Sulawesi, Indonesia (October 02, 2018): More than 1,200 people are now known to have died in the quake-tsunami that smashed into Sulawesi, Indonesia said Tuesday, as police pledged to clamp down on looting by survivors taking advantage of the chaos.
There were reports of officers firing warning shots and tear gas to ward off people ransacking shops in Palu, a coastal city ravaged by a 7.5-magnitude quake and the tsunami it spawned.
Almost 200,000 people are in need of urgent help, the United Nations says, among them thousands of children.
Survivors are battling thirst and hunger, with food and clean water in short supply, and local hospitals are overwhelmed by the number of injured.Police said Tuesday that they had previously tolerated desperate survivors taking food and water from closed shops, but had now arrested 35 people for stealing computers and cash.

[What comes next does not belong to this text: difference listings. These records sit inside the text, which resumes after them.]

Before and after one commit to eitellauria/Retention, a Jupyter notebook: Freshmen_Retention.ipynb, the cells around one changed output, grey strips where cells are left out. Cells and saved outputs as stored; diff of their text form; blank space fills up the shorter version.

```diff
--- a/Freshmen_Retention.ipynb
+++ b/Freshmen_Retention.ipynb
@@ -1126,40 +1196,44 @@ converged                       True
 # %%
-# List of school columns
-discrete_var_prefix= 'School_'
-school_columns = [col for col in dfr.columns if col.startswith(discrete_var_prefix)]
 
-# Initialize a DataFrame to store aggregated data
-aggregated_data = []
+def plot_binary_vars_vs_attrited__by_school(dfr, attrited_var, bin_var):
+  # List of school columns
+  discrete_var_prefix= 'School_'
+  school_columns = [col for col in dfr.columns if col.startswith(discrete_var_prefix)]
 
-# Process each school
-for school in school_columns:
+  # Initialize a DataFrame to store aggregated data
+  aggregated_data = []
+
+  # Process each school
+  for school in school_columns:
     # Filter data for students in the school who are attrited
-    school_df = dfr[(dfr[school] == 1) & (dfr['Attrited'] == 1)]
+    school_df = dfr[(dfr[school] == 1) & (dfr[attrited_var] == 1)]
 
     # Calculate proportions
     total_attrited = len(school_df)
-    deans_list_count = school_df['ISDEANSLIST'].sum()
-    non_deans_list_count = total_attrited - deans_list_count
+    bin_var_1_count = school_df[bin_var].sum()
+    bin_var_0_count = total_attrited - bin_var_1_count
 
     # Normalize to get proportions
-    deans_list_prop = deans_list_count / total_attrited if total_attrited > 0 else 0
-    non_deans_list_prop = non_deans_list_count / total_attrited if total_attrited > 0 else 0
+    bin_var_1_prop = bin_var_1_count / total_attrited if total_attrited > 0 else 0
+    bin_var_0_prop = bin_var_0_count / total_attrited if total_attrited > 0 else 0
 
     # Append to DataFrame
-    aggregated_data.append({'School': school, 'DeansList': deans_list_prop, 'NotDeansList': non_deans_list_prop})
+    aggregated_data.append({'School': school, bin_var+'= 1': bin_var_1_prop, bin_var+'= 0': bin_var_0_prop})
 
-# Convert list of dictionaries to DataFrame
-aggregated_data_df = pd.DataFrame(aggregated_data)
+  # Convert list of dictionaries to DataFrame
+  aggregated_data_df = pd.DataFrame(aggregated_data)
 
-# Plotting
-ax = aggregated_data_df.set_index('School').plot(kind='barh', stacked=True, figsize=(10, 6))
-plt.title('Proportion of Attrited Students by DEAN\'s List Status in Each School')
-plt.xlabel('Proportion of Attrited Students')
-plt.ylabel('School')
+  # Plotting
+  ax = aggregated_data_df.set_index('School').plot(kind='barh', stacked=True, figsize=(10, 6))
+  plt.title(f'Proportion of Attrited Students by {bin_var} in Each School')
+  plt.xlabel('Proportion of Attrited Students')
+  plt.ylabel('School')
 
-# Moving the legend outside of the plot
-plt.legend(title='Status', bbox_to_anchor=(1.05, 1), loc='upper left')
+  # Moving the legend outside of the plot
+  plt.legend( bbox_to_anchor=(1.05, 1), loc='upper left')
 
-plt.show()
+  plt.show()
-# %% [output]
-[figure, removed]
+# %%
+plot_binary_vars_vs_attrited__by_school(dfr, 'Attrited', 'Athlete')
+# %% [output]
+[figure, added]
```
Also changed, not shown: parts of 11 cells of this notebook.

“On the first and second day clearly no shops were open. People were hungry. There were people in dire need. That’s not a problem,” said deputy national police chief Ari Dono Sukmanto.

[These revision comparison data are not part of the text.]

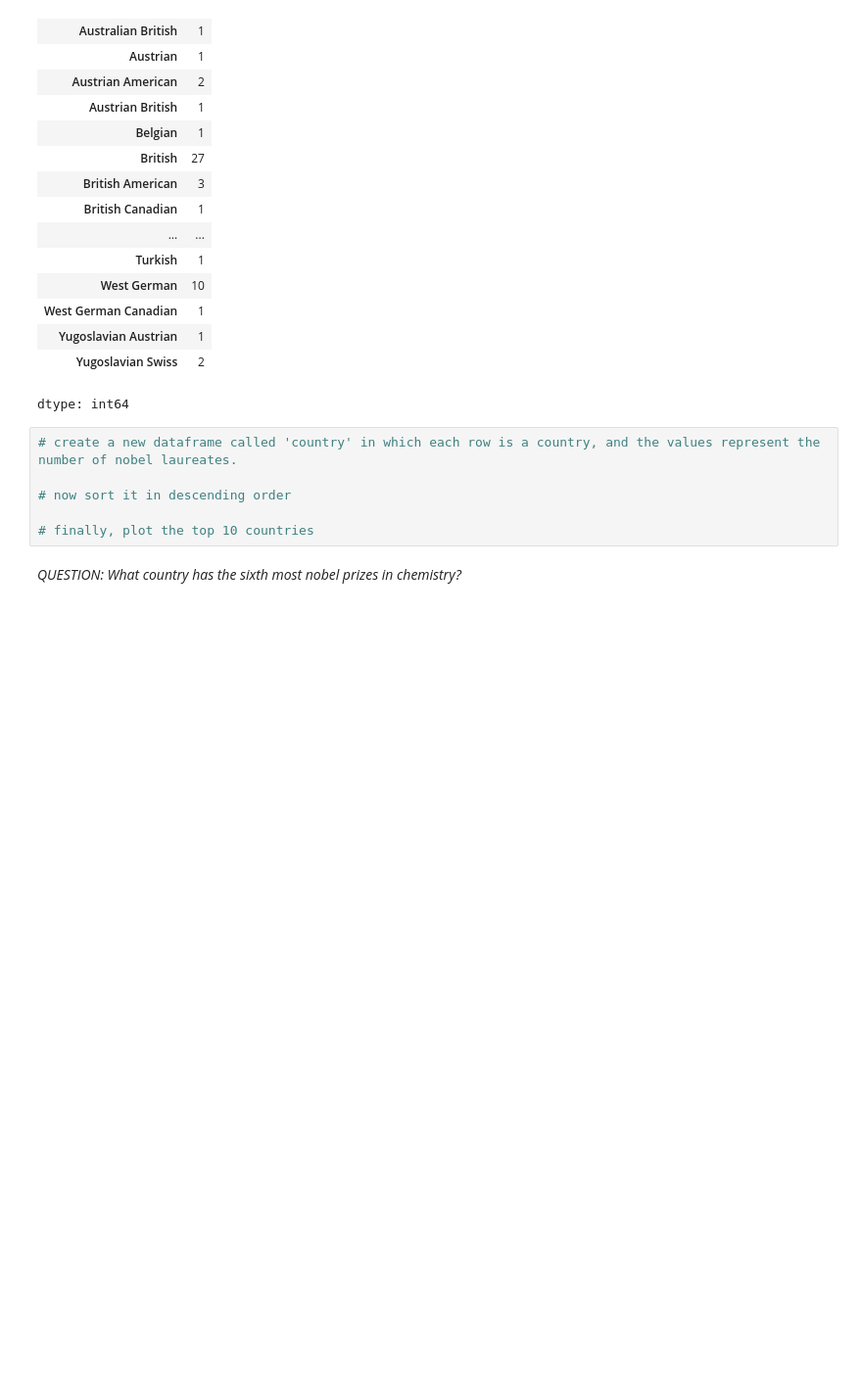
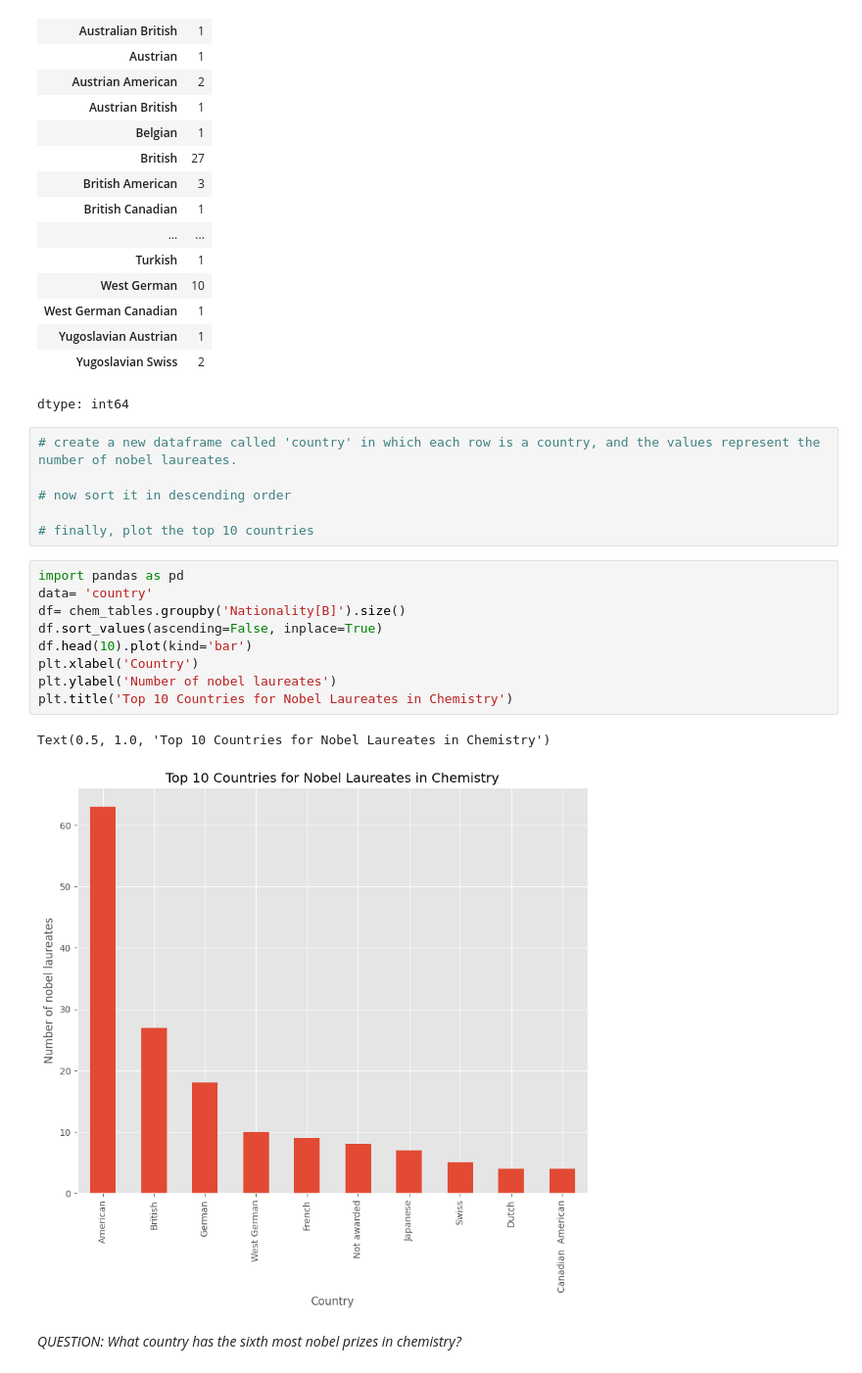
Before and after one commit to Zccarou/QM2, a Jupyter notebook: notebooks/W02. Pandas.ipynb, the cells around one changed output. Shown at 98% size. Cells and saved outputs as stored; diff of their text form; blank space fills up the shorter version.

```diff
--- a/notebooks/W02. Pandas.ipynb
+++ b/notebooks/W02. Pandas.ipynb
@@ -551,5 +551,17 @@ dtype: int64
 # now sort it in descending order
 
 # finally, plot the top 10 countries
+# %%
+import pandas as pd
+data= 'country'
+df= chem_tables.groupby('Nationality[B]').size()
+df.sort_values(ascending=False, inplace=True)
+df.head(10).plot(kind='bar')
+plt.xlabel('Country')
+plt.ylabel('Number of nobel laureates')
+plt.title('Top 10 Countries for Nobel Laureates in Chemistry')
+# %% [output]
+Text(0.5, 1.0, 'Top 10 Countries for Nobel Laureates in Chemistry')
+[figure, added]
 # %% [markdown]
 *QUESTION: What country has the sixth most nobel prizes in chemistry?*
```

“But after day two, the food supply started to come in, it only needed to be distributed. We are now re-enforcing the law.”
“There are ATMs. They are open,” he added. “If people steal, we catch and investigate.”

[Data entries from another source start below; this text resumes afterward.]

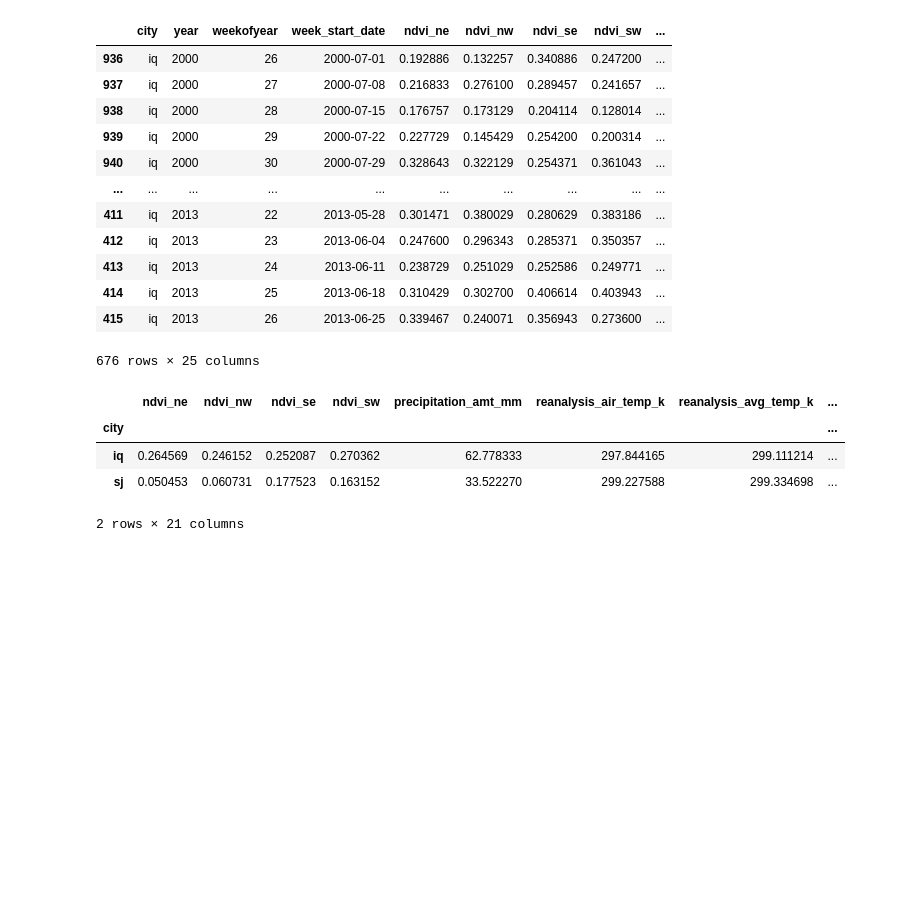
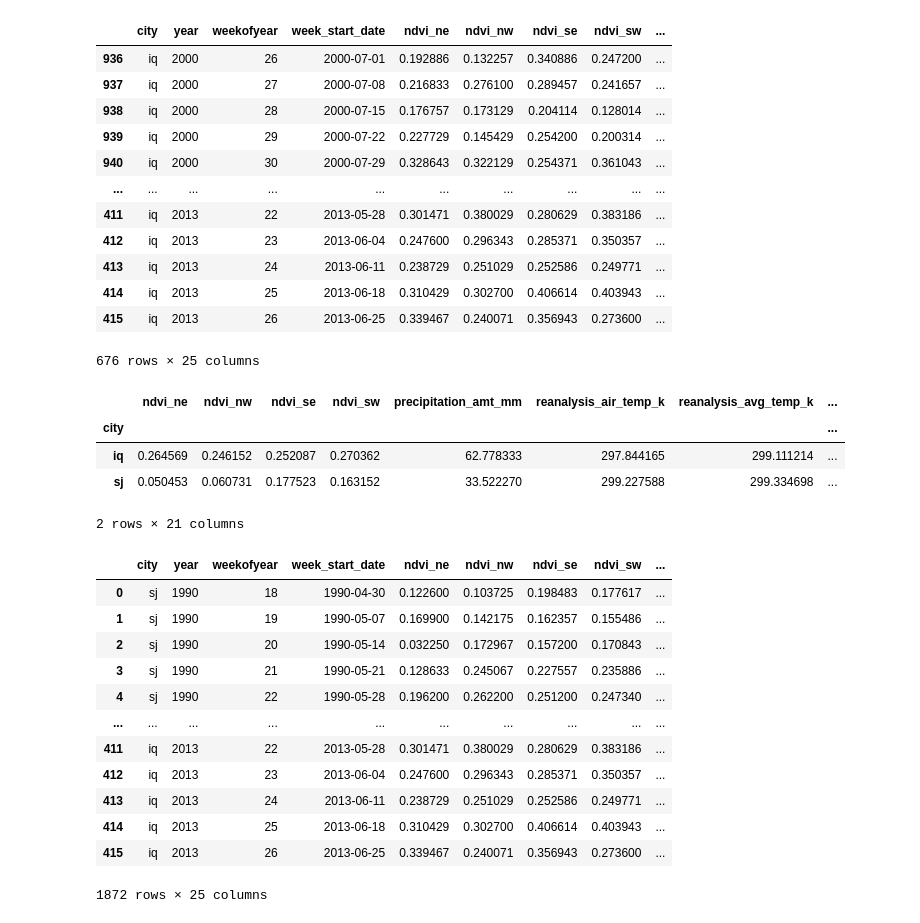
Before and after one commit to swaminathanrahul/DengAI, a Jupyter notebook: notebooks/concat_data.ipynb, the cells around one changed output. Saved outputs shown, nothing was run; the diff lists cells and outputs as text; code cells hidden in the pictures; blank space fills up the shorter version.

```diff
--- a/notebooks/concat_data.ipynb
+++ b/notebooks/concat_data.ipynb
@@ -123,3 +139,19 @@ pd.concat([df,train_labels]) \
 | iq | 0.264569 | 0.246152 | 0.252087 | 0.270362 | 62.778333 | 297.844165 | 299.111214 | ... |
 | sj | 0.050453 | 0.060731 | 0.177523 | 0.163152 | 33.522270 | 299.227588 | 299.334698 | ... |
 2 rows × 21 columns
+# %%
+df.query("")
+# %% [output]
+|  | city | year | weekofyear | week_start_date | ndvi_ne | ndvi_nw | ndvi_se | ndvi_sw | ... |
+| 0 | sj | 1990 | 18 | 1990-04-30 | 0.122600 | 0.103725 | 0.198483 | 0.177617 | ... |
+| 1 | sj | 1990 | 19 | 1990-05-07 | 0.169900 | 0.142175 | 0.162357 | 0.155486 | ... |
+| 2 | sj | 1990 | 20 | 1990-05-14 | 0.032250 | 0.172967 | 0.157200 | 0.170843 | ... |
+| 3 | sj | 1990 | 21 | 1990-05-21 | 0.128633 | 0.245067 | 0.227557 | 0.235886 | ... |
+| 4 | sj | 1990 | 22 | 1990-05-28 | 0.196200 | 0.262200 | 0.251200 | 0.247340 | ... |
+| ... | ... | ... | ... | ... | ... | ... | ... | ... | ... |
+| 411 | iq | 2013 | 22 | 2013-05-28 | 0.301471 | 0.380029 | 0.280629 | 0.383186 | ... |
+| 412 | iq | 2013 | 23 | 2013-06-04 | 0.247600 | 0.296343 | 0.285371 | 0.350357 | ... |
+| 413 | iq | 2013 | 24 | 2013-06-11 | 0.238729 | 0.251029 | 0.252586 | 0.249771 | ... |
+| 414 | iq | 2013 | 25 | 2013-06-18 | 0.310429 | 0.302700 | 0.406614 | 0.403943 | ... |
+| 415 | iq | 2013 | 26 | 2013-06-25 | 0.339467 | 0.240071 | 0.356943 | 0.273600 | ... |
+1872 rows × 25 columns
```
Also changed, not shown: parts of 4 cells of this notebook, 31 other files.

Despite official assurances, desperation was evident on the streets of Palu, where survivors clambered through wreckage hunting for anything salvageable.Others crowded around daisy-chained power strips at the few buildings that still have electricity, or queued for water, cash or petrol being brought in via armed police convoy.
The International Committee of the Red Cross said it was working to reunite families who had become separated during the disaster and was providing “forensic services” to those carrying out the grim task of identifying victims.